Today is National Employee Health & Fitness Day. While we wait to see if any true changes to our healthcare system come to fruition, one change may be coming, and it's one many small business owners would not like. Congressional Democrats have introduced legislation that would require employees to receive at least 7 paid sick days per year.
As the New York Times reported, the Healthy American Families Act would require businesses with more than 15 employees to grant no less than one hour of paid sick leave per every 30 hours worked, up to a total of 7 paid sick days per year. In addition to using this paid time to recover when they are sick, employees would be able to use it to care for a child, parent, spouse or "any other individual related by blood or affinity whose close association with the employee is the equivalent of a family relationship."
As currently drafted, here are some other details of what may become federal law for businesses with more than 15 employees:
The Times notes that similar legislation was attempted repeatedly during the Bush administration. The current bill's preamble notes that more than half private sector employees, and a vast majority of low wage workers have no paid sick leave, requiring them to choose between losing pay (and perhaps losing a job) and caring for themselves or their family.
Though businesses with more than 50 employees are subject to Family Medical Leave Act requirements, FMLA leave need not be paid. There is currently no federal law mandating paid sick leave for employers of any size.

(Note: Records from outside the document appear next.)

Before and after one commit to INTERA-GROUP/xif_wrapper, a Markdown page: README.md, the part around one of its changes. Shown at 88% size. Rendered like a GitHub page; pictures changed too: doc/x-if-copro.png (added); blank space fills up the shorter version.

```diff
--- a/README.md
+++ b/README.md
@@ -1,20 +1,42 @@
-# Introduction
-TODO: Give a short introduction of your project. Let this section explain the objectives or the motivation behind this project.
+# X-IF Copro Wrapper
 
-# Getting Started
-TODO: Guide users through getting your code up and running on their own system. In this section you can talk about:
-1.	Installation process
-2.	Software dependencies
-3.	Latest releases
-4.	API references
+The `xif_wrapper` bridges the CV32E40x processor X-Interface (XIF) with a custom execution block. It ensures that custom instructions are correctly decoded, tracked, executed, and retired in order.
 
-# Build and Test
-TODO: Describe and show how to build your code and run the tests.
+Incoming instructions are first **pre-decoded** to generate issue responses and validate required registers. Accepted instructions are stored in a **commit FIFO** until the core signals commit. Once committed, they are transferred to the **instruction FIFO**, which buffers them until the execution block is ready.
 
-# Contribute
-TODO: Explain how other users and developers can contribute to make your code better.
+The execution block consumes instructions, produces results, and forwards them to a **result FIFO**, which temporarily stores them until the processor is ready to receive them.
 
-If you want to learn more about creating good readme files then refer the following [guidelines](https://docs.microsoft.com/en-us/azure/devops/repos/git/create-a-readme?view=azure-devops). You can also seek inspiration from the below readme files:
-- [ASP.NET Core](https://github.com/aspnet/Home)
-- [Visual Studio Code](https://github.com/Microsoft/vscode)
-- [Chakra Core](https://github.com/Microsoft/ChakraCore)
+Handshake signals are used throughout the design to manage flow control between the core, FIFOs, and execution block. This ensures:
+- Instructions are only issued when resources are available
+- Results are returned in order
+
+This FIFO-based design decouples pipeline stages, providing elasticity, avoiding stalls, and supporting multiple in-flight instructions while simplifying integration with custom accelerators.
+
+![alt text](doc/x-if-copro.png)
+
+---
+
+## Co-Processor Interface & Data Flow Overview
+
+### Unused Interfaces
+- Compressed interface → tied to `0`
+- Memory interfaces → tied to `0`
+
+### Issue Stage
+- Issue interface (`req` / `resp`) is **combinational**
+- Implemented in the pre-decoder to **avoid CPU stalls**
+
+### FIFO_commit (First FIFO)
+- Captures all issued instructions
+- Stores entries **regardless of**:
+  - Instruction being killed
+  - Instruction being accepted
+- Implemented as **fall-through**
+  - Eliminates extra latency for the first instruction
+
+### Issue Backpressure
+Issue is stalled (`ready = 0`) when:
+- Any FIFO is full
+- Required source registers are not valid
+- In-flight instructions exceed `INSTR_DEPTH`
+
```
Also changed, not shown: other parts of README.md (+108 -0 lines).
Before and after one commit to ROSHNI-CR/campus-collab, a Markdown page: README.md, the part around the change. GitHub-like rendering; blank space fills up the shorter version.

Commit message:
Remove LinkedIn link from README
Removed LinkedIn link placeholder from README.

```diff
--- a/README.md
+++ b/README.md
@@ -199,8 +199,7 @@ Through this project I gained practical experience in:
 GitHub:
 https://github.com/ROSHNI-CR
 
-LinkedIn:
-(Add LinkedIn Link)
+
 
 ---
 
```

San Francisco and Washington D.C. already require paid sick leave. The city of Milwaukee as well as many states are currently considering doing so as well. State or local requirements beyond the proposed federal law would still apply, with the federal law (if passed) acting as the lower limit of what must be offered.